[REQUIRED WORK]: Please count how many lines below contain the word "Harjoitus" and reply with only that number.

[EXERCISE DATA]:

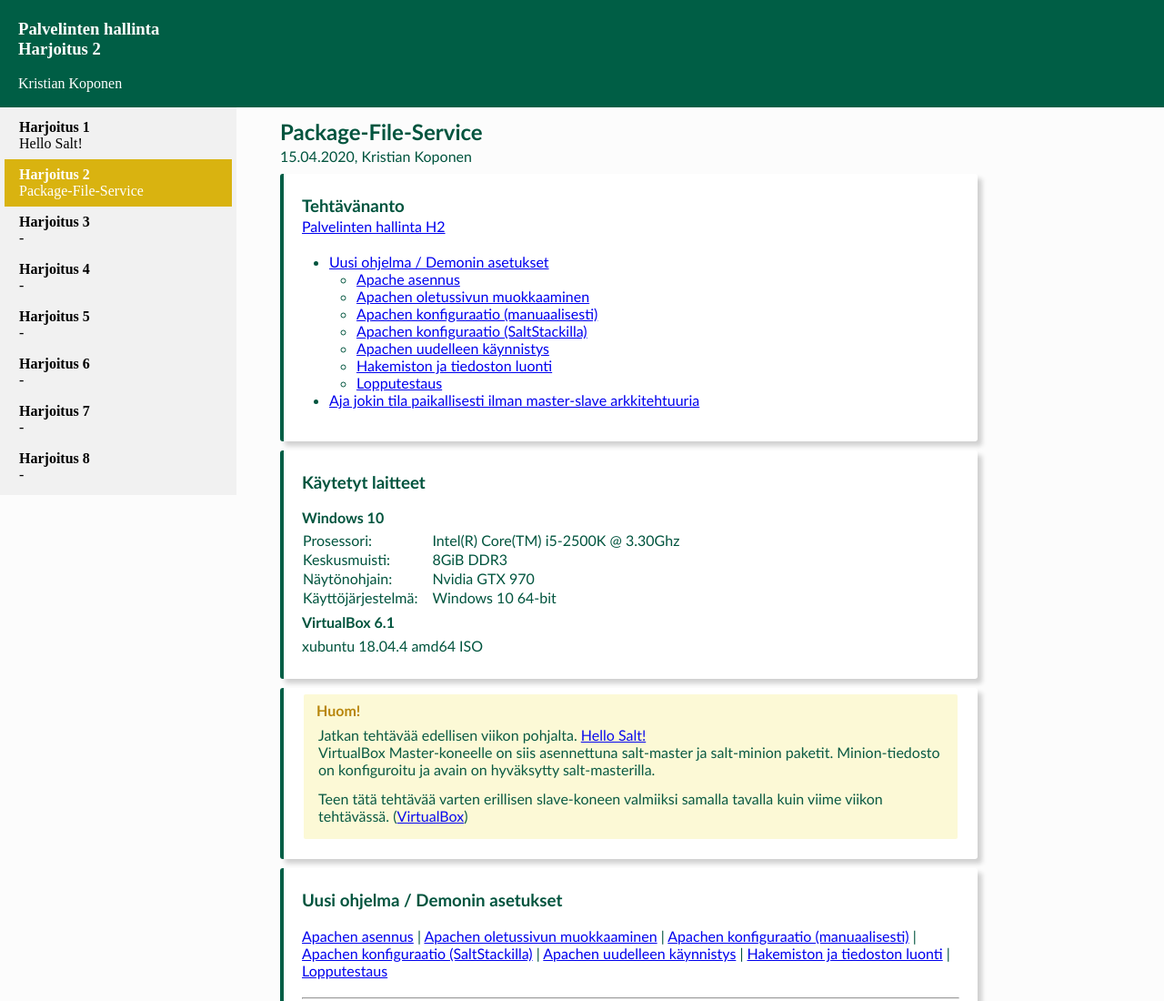
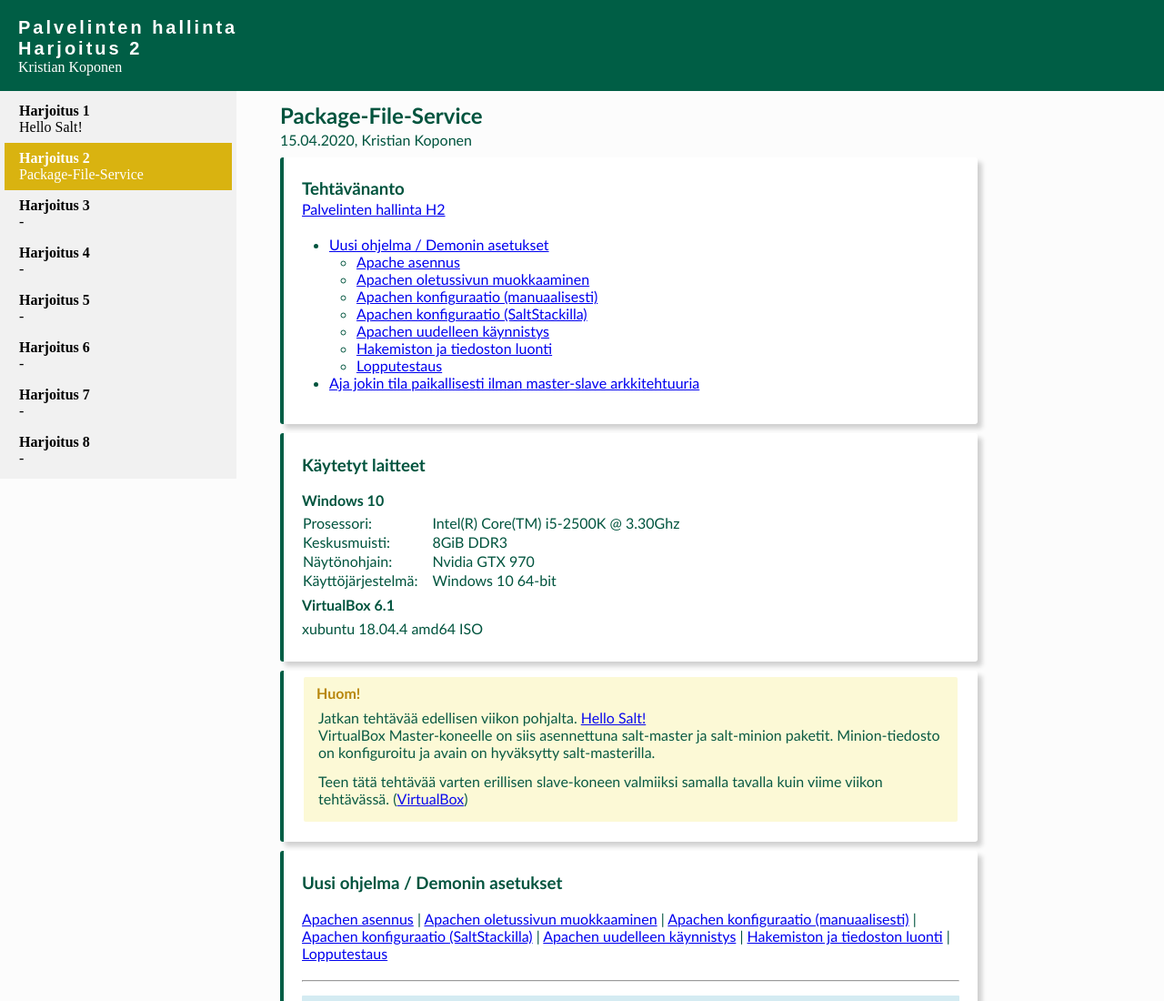
Before and after one commit to kopkr/task-palhal, a plain HTML site: page pages/h2.html in a window 1280 px wide. Shown: the top 1100 px of the page at 91% size. Drawn offline with Linux system fonts and the light colour scheme.

```diff
--- a/pages/h2.html
+++ b/pages/h2.html
@@ -10,7 +10,7 @@
 <body>
     <header>
         <a class="headlink" href="../index.html">
-            <h3>Palvelinten hallinta<br>Harjoitus 2</h3>
+            <h2>Palvelinten hallinta<br>Harjoitus 2</h2>
             <p>Kristian Koponen</p>
         </a>
     </header>
```
Also changed, not shown: img/h3/h3img1.jpg (added), img/h3/h3img2.jpg (added), img/h3/h3img3.jpg (added), img/h3/h3img4.jpg (added), 2 other files.
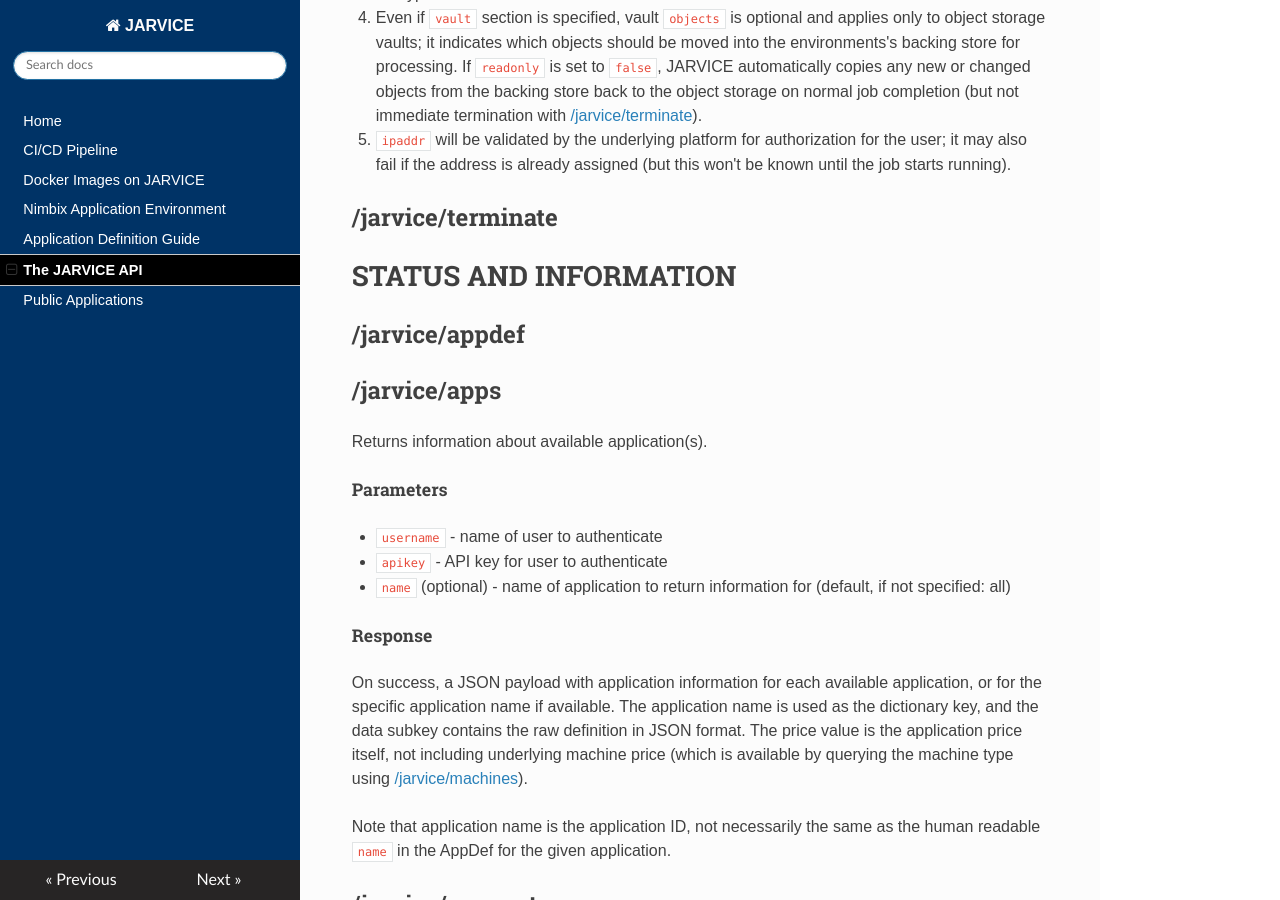
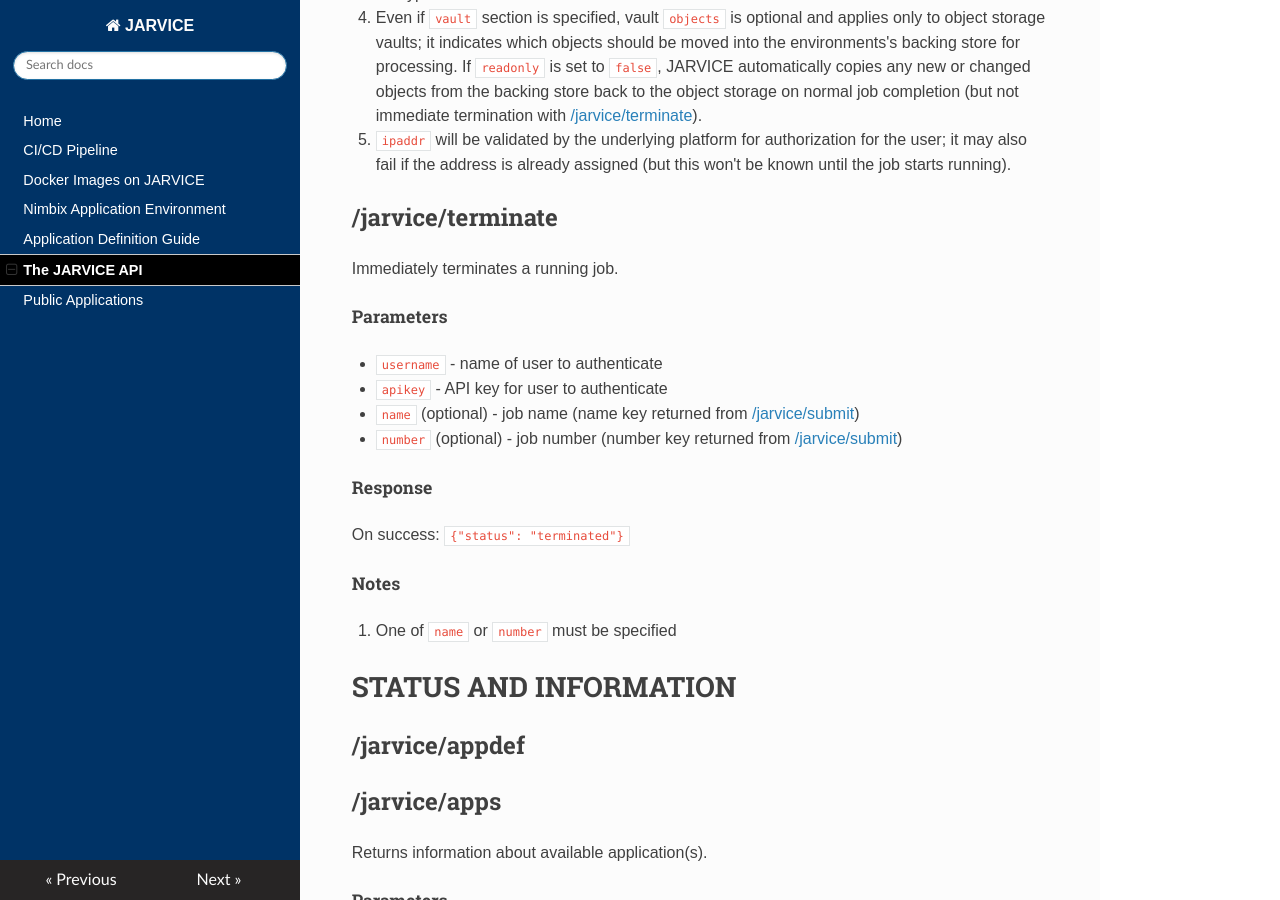
Before and after one commit to nimbix/jardoc, an MkDocs documentation site: the page built from docs/api.md, in a window 1280 px wide and 900 px high, scrolled down 2731 px. Built offline with MkDocs 1.6.1, drawn with Linux system fonts in a browser that asks for light colours; nearby versions of some CDN libraries; old or Windows-style settings are respelled for this version of MkDocs.

Commit message:
job control section completed

````diff
--- a/docs/api.md
+++ b/docs/api.md
@@ -90,8 +90,27 @@
 
 5. ```ipaddr``` will be validated by the underlying platform for authorization for the user; it may also fail if the address is already assigned (but this won't be known until the job starts running).
 
+## /jarvice/terminate
 
-## /jarvice/terminate
+Immediately terminates a running job.
+
+##### Parameters
+
+* ```username``` - name of user to authenticate
+
+* ```apikey``` - API key for user to authenticate
+
+* ```name``` (optional) - job name (name key returned from [/jarvice/submit](#jarvicesubmit))
+
+* ```number``` (optional) - job number (number key returned from [/jarvice/submit](#jarvicesubmit))
+
+##### Response
+
+On success: ```{"status": "terminated"}```
+
+##### Notes
+
+1. One of ``name`` or ``number`` must be specified
 
 # STATUS AND INFORMATION
 
````
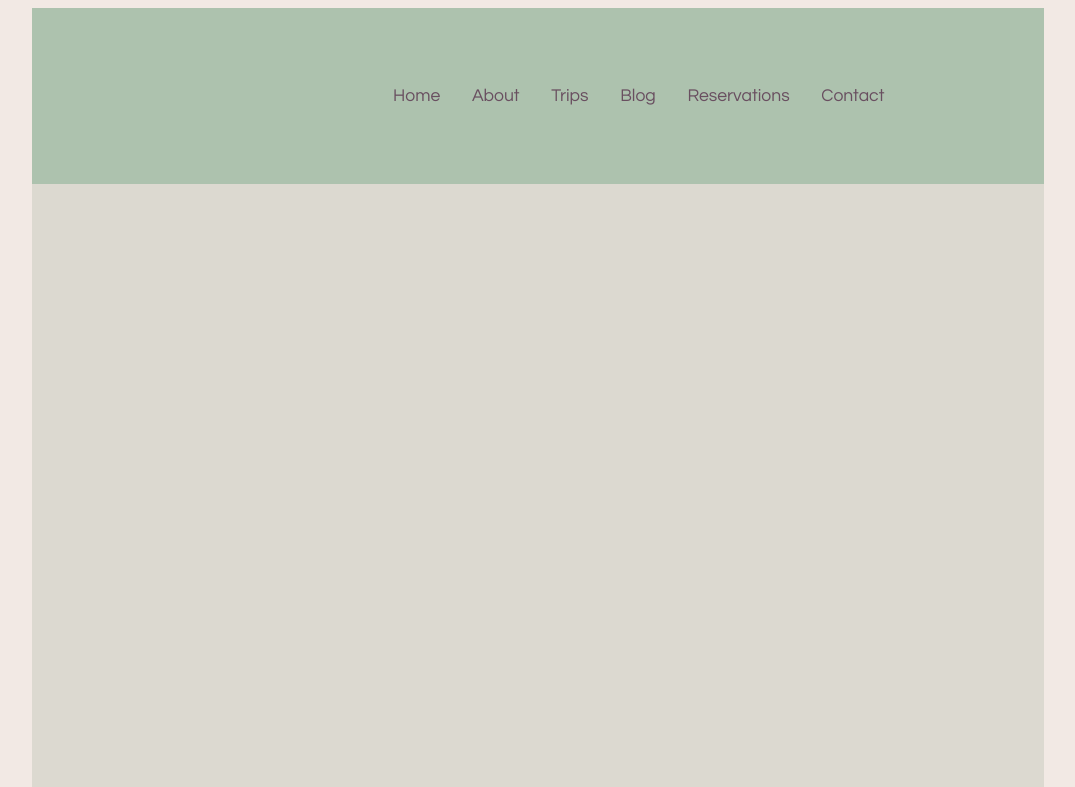
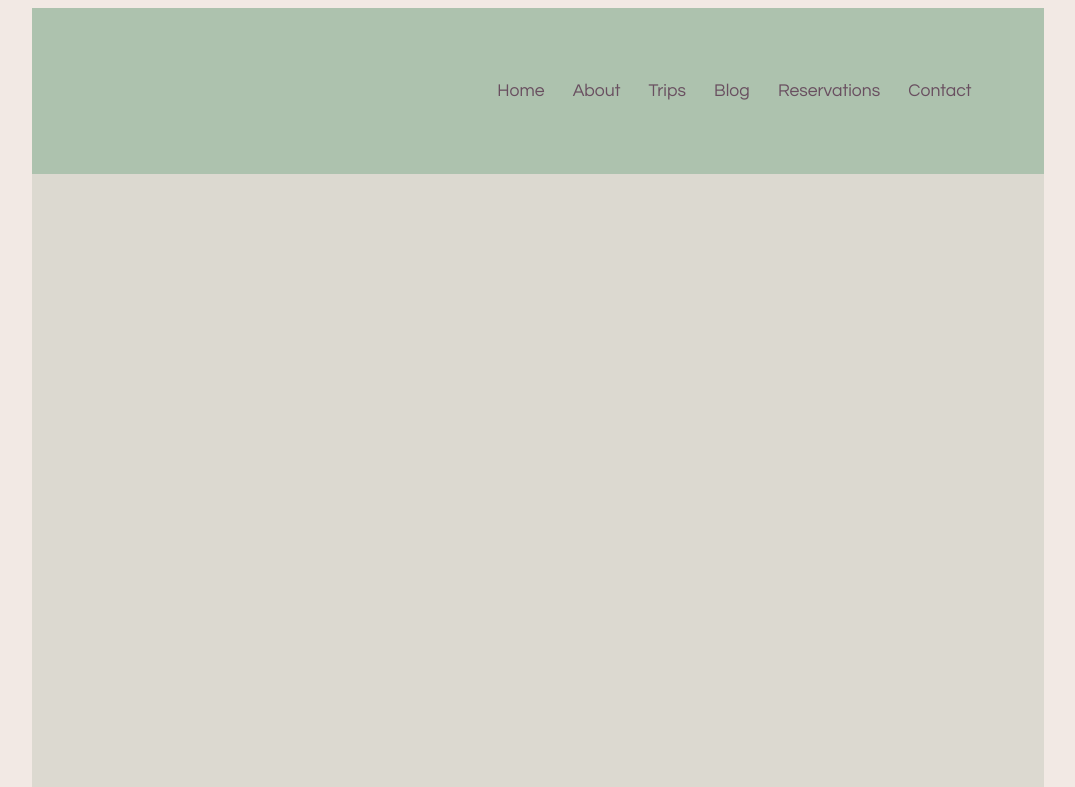
Before and after one commit to hporre20/porrey-web-project, a plain HTML site: page index.html in a window 1280 px wide. Shown: the top 787 px of the page, without its empty margins (102-1177 px from the left). Drawn offline with Linux system fonts and the light colour scheme.

Commit message:
Add files via upload

```diff
--- a/index.css
+++ b/index.css
@@ -10,7 +10,7 @@ body {
 
 header {
     width: 30%;
-    padding: .3em;
+    margin-left: 30px;
 }
 
 a:link, a:visited {
@@ -44,15 +44,20 @@ a#links {
 
 nav {
     width: 70%;
+    overflow: hidden;
+    margin-right: 50px;
 }
 
 nav ul {
     list-style-type: none;
+    display: flex;
+    flex-direction: row;
+    align-items: center;
+    float: right;
 }
 
 nav li {
     font-size: 1.1em;
-    display: inline-block;
     padding: .8em;
 }
 
@@ -127,13 +132,10 @@ footer {
 .column {
     background-color: #ADC2AE;
     width: 100%;
-    margin-left: auto;
-    margin-right: auto;
     padding: .5em;
     display: flex;
     flex-direction: row;
     align-items: center;
-    min-height: 150px;
 }
 
 #wrapper {
```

[WRITTEN SOLUTION]: 2